This is for the new version. One could call this a "nice" and green fragrance, but there is something really sour and acrid about it. This aspect is somewhat similar to the way a green olive tastes. Floral notes keep it from going too far in that direction, fortunately, so unless you really dislike that element, this is worth sampling. Also, the harshness of it doesn't last long. Then the florals become more pronounced, though with an "edge" due to the violet leaf. There seems to be enough complexity and dynamism here, and it's reasonably natural smelling. The oakmoss and tonka soften it up nicely. Socially, this is more formal or for the office by today's standards, and not for the young who want to "smell like everyone else." The quality to price ratio is excellent on this one, but it's not for everyone.
UPDATE: I now have some of the vintage version (French Fragrances). The sour neroli is strong here and lasts longer. Overall, it seems lighter yet is sharper, with better note separation (not necessarily a good thing if you don't like some of the notes). The reformulated version I have lists oakmoss and I don't think the oakmoss content was dminished substantially if at all. Rather, it seems that the sage and vetiver are stronger, along with the neroli, in the original. The new one feels thicker as well. So, if you want the smooth version get the new one; otherwise get the vintage if you can. I'd also advise making sure that whatever version you buy you make sure oakmoss is listed, unless you don't want it of course.
UPDATE #2: I recently obtained a 1980s bottle of Grey Flannel. It's a sealed spray bottle so it was not tampered with. It says Cologne and New York on the label (Paris is not listed). The label on the bottom says it was made by Sanofi Beauty Products (New York), and there are no symbols like you see on bottles from the 1990s. There is no super-sharp violet leaf but instead the bergamot is really strong. I can't remember any scent with such strong bergamot, actually, and my guess is that the idea was to balance the violet leaf with this tea-like quality, which is largely missing from the other two formulations I tried. This strong tea impression lasts perhaps a couple hours then the drydown is much more subtle, and nicely balanced (I have a feeling that some of the violet leaf note deteriorated over the years) I also have a small spray bottle of a non-EA formulation and the newest, EA formulation, and all three are clearly different, the newest being denser/thicker, less sharp, less natural smelling, less note separation, but a decent "cheapo" still. In this case, wearing a spray of each at one time would be worth trying. However, I will admit to not being the biggest fan of this scent.

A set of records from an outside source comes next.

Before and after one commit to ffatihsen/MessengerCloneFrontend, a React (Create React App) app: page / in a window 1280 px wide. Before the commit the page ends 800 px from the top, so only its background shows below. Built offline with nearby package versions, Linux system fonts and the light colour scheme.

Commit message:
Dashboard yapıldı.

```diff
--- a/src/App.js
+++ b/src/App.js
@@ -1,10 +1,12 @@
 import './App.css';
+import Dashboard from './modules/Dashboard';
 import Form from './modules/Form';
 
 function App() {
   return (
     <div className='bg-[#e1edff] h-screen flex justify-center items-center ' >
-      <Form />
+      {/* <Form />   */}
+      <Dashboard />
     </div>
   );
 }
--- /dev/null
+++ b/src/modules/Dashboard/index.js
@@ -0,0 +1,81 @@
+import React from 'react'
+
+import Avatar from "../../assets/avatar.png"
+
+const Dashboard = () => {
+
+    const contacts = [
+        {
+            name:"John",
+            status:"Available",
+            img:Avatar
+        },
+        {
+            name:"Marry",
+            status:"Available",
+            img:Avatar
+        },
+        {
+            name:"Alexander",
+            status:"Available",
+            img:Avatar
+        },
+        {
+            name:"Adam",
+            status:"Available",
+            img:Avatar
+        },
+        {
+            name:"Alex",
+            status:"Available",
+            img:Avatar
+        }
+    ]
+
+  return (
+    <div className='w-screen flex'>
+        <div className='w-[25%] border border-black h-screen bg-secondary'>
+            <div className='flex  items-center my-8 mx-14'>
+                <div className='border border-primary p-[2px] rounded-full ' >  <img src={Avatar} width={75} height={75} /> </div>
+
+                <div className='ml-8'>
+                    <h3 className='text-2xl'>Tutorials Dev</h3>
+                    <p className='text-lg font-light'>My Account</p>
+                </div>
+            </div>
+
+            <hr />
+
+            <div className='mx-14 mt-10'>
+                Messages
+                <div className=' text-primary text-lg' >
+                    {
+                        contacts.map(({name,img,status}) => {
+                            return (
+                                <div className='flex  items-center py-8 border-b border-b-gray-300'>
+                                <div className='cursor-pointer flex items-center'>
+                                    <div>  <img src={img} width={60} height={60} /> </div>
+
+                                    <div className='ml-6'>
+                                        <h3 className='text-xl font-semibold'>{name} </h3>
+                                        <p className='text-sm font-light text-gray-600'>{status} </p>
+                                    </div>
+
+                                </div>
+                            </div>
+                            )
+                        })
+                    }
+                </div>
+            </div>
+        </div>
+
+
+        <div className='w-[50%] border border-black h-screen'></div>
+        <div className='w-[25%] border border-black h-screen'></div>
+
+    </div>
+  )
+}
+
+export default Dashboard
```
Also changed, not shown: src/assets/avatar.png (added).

NOTE: If you want a version closer to the original than the EA one, try to find a bottle that has French Fragrances of Miami, FL on the label that is on the bottom of the bottle.